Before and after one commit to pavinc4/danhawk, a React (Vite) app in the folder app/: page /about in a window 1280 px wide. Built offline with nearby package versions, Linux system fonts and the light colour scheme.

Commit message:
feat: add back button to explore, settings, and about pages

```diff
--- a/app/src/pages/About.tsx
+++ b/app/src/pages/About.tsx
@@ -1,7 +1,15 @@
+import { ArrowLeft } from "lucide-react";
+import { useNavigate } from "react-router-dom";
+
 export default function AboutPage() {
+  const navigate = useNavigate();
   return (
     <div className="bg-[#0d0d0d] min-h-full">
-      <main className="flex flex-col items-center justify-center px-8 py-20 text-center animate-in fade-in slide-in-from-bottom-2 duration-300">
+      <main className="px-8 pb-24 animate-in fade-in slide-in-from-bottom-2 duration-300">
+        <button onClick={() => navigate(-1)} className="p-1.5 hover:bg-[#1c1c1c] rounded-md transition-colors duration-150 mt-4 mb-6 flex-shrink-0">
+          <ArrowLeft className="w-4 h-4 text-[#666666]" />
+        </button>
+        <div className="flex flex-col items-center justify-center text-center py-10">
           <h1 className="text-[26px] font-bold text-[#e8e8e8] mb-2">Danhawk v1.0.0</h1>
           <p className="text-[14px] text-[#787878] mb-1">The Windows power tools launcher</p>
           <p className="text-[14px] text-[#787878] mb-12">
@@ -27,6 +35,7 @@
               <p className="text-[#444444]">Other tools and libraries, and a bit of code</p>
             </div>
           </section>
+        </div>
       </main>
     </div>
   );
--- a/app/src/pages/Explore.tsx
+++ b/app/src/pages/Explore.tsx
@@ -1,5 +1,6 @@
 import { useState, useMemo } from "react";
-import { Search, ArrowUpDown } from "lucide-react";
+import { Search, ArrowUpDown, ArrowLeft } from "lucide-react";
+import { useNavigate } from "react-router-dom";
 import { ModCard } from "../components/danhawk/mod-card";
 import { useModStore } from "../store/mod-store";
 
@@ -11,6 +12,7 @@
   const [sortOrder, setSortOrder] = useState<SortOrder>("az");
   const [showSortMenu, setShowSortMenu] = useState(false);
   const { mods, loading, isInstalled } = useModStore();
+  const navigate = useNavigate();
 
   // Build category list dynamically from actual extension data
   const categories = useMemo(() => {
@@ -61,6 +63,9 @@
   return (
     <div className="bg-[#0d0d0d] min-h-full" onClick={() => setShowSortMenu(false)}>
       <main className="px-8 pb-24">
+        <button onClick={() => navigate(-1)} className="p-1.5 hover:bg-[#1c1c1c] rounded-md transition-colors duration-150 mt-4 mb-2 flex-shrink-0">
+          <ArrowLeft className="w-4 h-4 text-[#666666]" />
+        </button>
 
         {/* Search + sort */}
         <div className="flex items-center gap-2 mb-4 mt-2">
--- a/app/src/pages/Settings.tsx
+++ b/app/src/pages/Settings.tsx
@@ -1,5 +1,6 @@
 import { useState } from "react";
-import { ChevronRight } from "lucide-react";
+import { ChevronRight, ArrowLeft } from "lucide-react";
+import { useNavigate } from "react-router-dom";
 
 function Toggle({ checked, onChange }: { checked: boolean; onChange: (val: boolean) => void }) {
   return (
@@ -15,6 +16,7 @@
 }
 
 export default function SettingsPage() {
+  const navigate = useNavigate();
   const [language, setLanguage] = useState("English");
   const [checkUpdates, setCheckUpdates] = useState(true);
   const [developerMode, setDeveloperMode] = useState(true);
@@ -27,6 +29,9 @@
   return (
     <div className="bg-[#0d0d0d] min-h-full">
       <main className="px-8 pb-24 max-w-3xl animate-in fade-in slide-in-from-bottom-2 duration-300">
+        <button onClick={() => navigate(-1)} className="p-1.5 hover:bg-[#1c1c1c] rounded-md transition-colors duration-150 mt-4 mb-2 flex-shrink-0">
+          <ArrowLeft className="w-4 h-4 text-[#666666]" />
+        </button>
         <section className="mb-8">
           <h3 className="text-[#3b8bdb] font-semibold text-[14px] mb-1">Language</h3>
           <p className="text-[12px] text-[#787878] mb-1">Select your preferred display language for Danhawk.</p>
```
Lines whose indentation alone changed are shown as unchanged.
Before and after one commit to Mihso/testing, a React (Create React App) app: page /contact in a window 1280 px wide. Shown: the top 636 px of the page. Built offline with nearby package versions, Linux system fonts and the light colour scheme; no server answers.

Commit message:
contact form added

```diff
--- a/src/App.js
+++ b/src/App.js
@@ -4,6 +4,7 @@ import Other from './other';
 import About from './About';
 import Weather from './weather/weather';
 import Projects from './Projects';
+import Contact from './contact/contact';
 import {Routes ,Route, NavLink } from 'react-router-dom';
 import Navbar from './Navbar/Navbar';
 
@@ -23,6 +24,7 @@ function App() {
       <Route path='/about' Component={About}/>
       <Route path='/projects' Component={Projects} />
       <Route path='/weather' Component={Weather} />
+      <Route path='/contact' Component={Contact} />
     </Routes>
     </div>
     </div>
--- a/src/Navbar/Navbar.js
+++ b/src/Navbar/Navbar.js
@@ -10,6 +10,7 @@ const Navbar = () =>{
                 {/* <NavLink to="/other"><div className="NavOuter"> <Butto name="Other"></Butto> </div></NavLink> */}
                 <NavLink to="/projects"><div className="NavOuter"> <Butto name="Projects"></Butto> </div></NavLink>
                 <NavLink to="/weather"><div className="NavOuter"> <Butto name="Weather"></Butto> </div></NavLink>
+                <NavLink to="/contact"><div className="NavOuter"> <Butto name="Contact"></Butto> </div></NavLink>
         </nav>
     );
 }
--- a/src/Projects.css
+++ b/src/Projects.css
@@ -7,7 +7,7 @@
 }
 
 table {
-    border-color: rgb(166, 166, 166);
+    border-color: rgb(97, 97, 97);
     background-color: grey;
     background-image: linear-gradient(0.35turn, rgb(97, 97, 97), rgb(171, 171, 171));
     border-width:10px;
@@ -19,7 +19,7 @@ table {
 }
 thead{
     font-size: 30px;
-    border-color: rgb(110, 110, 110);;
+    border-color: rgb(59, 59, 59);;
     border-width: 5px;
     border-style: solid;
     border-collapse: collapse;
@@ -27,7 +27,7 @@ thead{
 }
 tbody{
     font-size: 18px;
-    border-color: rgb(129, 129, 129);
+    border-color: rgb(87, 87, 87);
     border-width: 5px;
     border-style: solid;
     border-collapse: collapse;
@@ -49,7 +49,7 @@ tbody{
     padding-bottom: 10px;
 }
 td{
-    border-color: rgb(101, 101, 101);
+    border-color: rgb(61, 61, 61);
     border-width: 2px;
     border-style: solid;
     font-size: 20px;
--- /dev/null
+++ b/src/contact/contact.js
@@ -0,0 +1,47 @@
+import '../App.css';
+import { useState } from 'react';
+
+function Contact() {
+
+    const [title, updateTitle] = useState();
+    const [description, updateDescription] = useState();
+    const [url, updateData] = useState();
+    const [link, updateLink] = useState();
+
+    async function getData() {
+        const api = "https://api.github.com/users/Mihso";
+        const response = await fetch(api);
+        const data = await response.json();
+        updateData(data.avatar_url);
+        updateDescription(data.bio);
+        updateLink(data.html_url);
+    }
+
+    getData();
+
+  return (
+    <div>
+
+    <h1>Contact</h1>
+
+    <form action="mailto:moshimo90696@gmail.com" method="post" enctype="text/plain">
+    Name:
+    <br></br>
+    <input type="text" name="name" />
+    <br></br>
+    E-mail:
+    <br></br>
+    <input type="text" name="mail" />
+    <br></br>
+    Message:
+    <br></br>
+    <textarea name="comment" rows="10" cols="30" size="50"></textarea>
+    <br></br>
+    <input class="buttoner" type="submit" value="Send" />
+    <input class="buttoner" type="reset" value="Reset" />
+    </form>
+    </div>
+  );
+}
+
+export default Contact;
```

—————

### Task to carry out
Return all lines above that mention the word "function".

### Solution for this task
 export default function AboutPage() {
 function Toggle({ checked, onChange }: { checked: boolean; onChange: (val: boolean) => void }) {
 export default function SettingsPage() {
@@ -23,6 +24,7 @@ function App() {
+function Contact() {
+    async function getData() {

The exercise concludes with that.